The weather was pretty good for KAP yesterday, with variable ground level winds somewhere in the 2-5 mph range, so we took the 9′ delta down to the wetlands north of the college to test out the new iPhone rig. Gathered two hundred or so shots using Timelapse, a very useful app, and worth every penny of the $4.99 asking price. Unfortunately, I misaligned the iPhone within the protective bucket, such that each image contained a bit of the edge of said bucket. As a result, I had to run a Photoshop action to crop the images, losing a bit of data in the process. Nevertheless, I was able to stitch together some of the best photos using both Photoshop and MapKnitter, which I’ve mentioned before:
MapKnitter is a free and open source tool for combining and positioning images in geographic space into a composite image map. Known as “orthorectification” or “georectification” to geographers, this step covers the process of figuring out where images can be placed on an existing map, and how they can be combined, or “stitched” together.

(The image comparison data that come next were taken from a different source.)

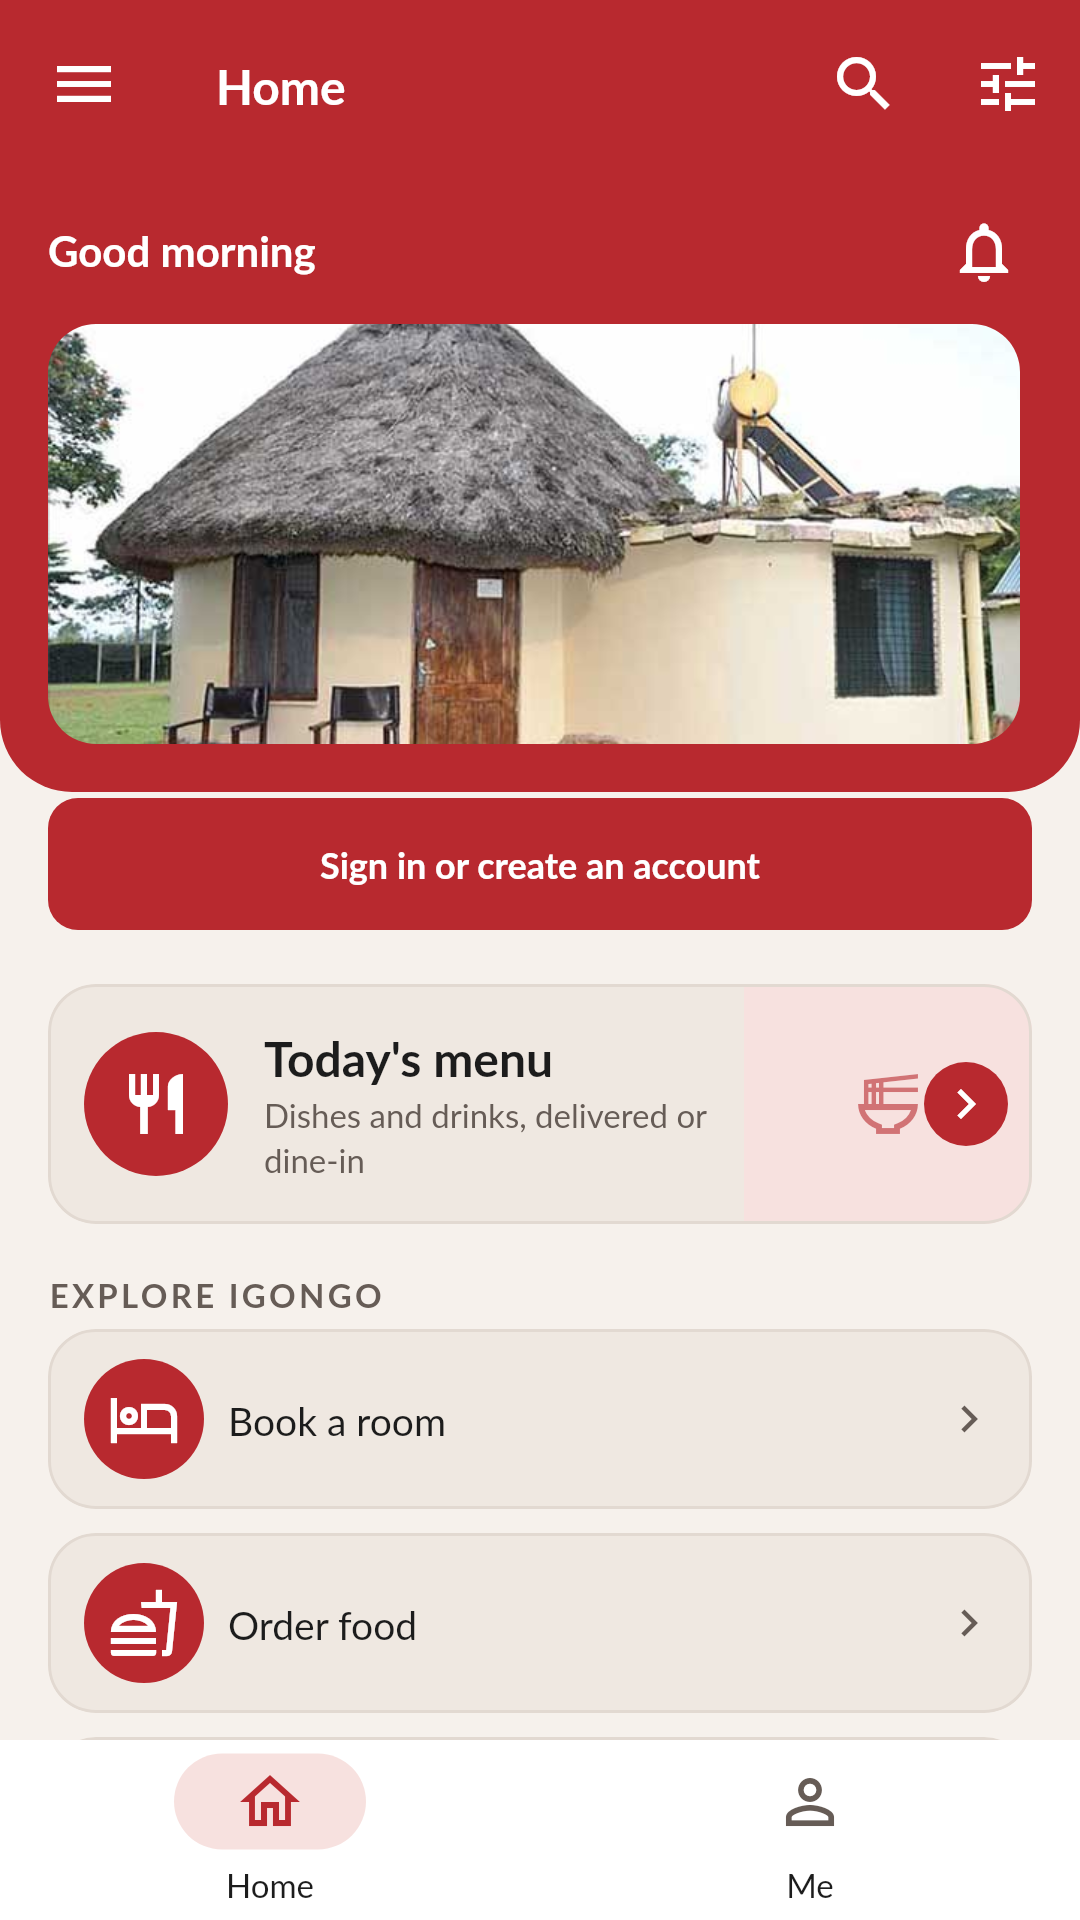
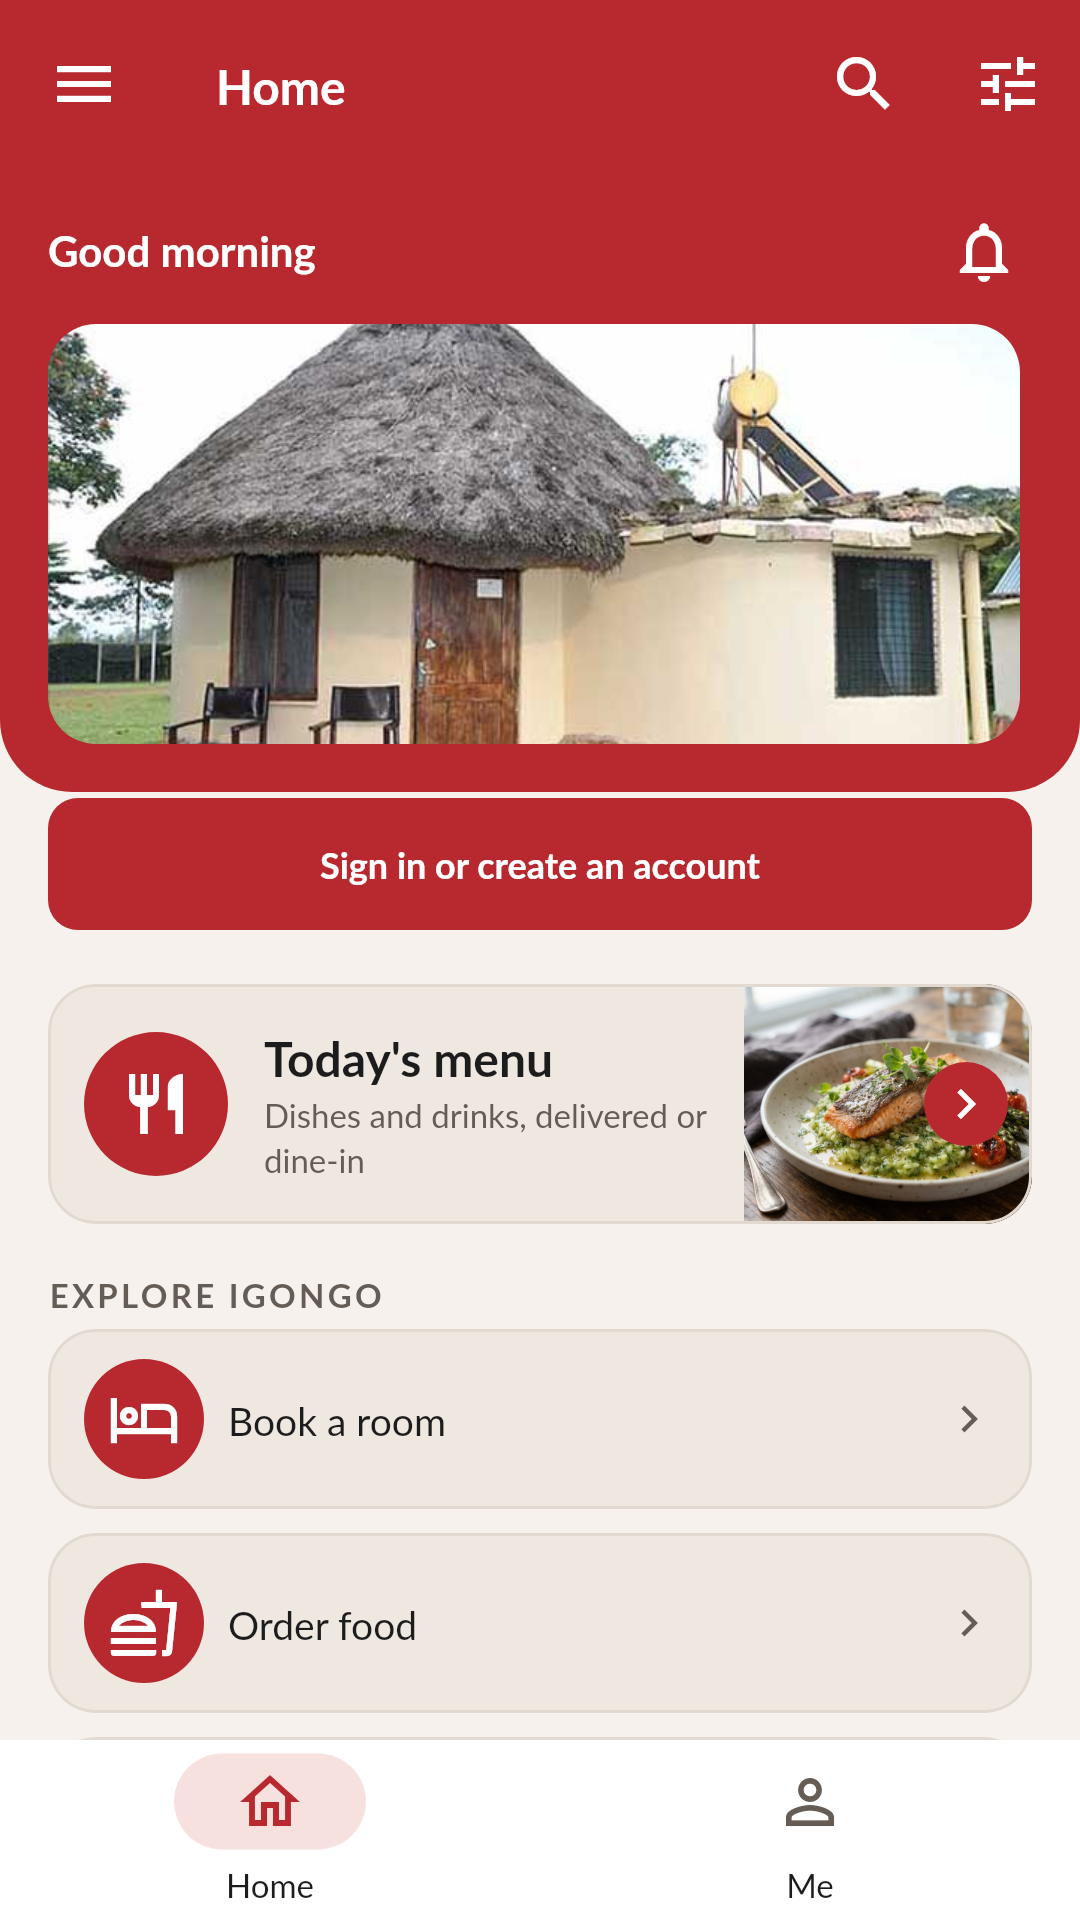
Photos: food dish, standard and deluxe room, restaurant outlet
Claude-Session: https://claude.ai/code/session_016ozUvfeqC2y2VYLAZ5SxXM

Changed region(s): [[0.6722, 0.5, 0.9778, 0.6562]]

diff --git a/apps/igongo/lib/shared/ui/photo/guest_photos.dart b/apps/igongo/lib/shared/ui/photo/guest_photos.dart
@@ -6,8 +6,8 @@
 //
 // Pictures the hotel must send:
 //  * banner: the owner's round thatched hut (now set: assets/photos/igongo-hut.jpg).
-//  * food: a plate of the restaurant's food (wide, 3:2).
-//  * roomStandard, roomDeluxe, roomExecutive: one photo of each room type (wide, 3:2).
+//  * food: set (assets/photos/food-dish.jpg, a placeholder dish from the owner).
+//  * roomStandard, roomDeluxe: set. roomExecutive: still needed (a bedroom, not a meeting room).
 
 import 'package:material_ui/material_ui.dart';
 
@@ -21,15 +21,19 @@ abstract final class GuestPhotos {
   static const Alignment bannerAlignment = Alignment(0, -0.3);
 
   /// The photo on the Food shop card.
-  static const String? food = null;
+  static const String food = 'assets/photos/food-dish.jpg';
 
   /// Room photos for the room booking screens (not shown yet: the screens use
   /// placeholders until these are set and the screens read them).
-  static const String? roomStandard = null;
+  static const String roomStandard = 'assets/photos/room-standard.jpg';
 
   /// The deluxe room photo.
-  static const String? roomDeluxe = null;
+  static const String roomDeluxe = 'assets/photos/room-deluxe.jpg';
 
   /// The executive room photo.
   static const String? roomExecutive = null;
+
+  /// The restaurant outlet's photo (shown on the demo outlet's shop row; real
+  /// outlets have no photo field yet).
+  static const String outletRestaurant = 'assets/photos/outlet-restaurant.jpg';
 }

diff --git a/apps/igongo/lib/modules/m62_food_ordering/presentation/order_food_screen.dart b/apps/igongo/lib/modules/m62_food_ordering/presentation/order_food_screen.dart
@@ -18,6 +18,7 @@ import '../../../shared/ui/guest/guest_chip_row.dart';
 import '../../../shared/ui/guest/guest_product_card.dart';
 import '../../../shared/ui/guest/guest_search_header.dart';
 import '../../../shared/ui/guest/guest_shop_row.dart';
+import '../../../shared/ui/photo/guest_photos.dart';
 import '../../../shared/ui/section/section_header.dart';
 import '../application/cart_controller.dart';
 import '../application/orders_providers.dart';
@@ -122,6 +123,7 @@ class OrderFoodScreen extends ConsumerWidget {
                             detail: 'Open for app orders',
                             badges: badgesOf(o),
                             selected: o.key == outlet,
+                            photo: isDemoOutlet(o.key) ? GuestPhotos.outletRestaurant : null,
                             onTap: () {
                               ref.read(menuCategoryProvider.notifier).set(null);
                               ref.read(cartProvider.notifier).useOutlet(o.key);

diff --git a/docs/WAIT-LIST.md b/docs/WAIT-LIST.md
@@ -66,7 +66,7 @@ Slots without a photo show a plain placeholder icon. To swap one: put the file i
 | Slot | Shows on | Photo needed | Status |
 |---|---|---|---|
 | `banner` | Guest home header, first slide | Wide photo of the hut (shoot 16:9, hut centred) | Done: `igongo-hut.jpg` (owner's photo, 650 px wide; a larger original would be sharper) |
-| `food` | Today's menu card, guest home | One appetising dish (3:2) | Needed |
-| `roomStandard`, `roomDeluxe`, `roomExecutive` | Room booking screens | One photo per room type (3:2) | Needed; screens not wired yet |
-| Outlet photos | Shop rows on the Food screen | One per outlet, e.g. restaurant, bar, pool bar (square, 600 px) | Needed; no photo field on outlets yet |
+| `food` | Today's menu card, guest home | One appetising dish (3:2) | Done: `food-dish.jpg` (placeholder dish from the owner) |
+| `roomStandard`, `roomDeluxe`, `roomExecutive` | Room booking screens | One photo per room type (3:2) | Standard and deluxe saved; executive still needed (the image sent was a meeting room, not a bedroom); screens not wired yet |
+| Outlet photos | Shop rows on the Food screen | One per outlet, e.g. restaurant, bar, pool bar (square, 600 px) | Restaurant saved (shows on the demo outlet only); the others needed; no photo field on outlets yet |
 | Dish photos | Dish grid, carousel, item page | One per dish (3:2, dish centred) | Needed; the menu has no photo field yet (module 61 and the menu API need one first) |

With each successful (and unsuccessful) flying session, we’re learning a great deal. For instance, we’ve added a can of compressed air to the field kit to deal with the inevitable dust that seems to find its way onto the camera, and before the next flight, I’m going to find some sort of ground cloth to use as a relatively clean surface upon which to set up the picavet and rig the camera. Progress.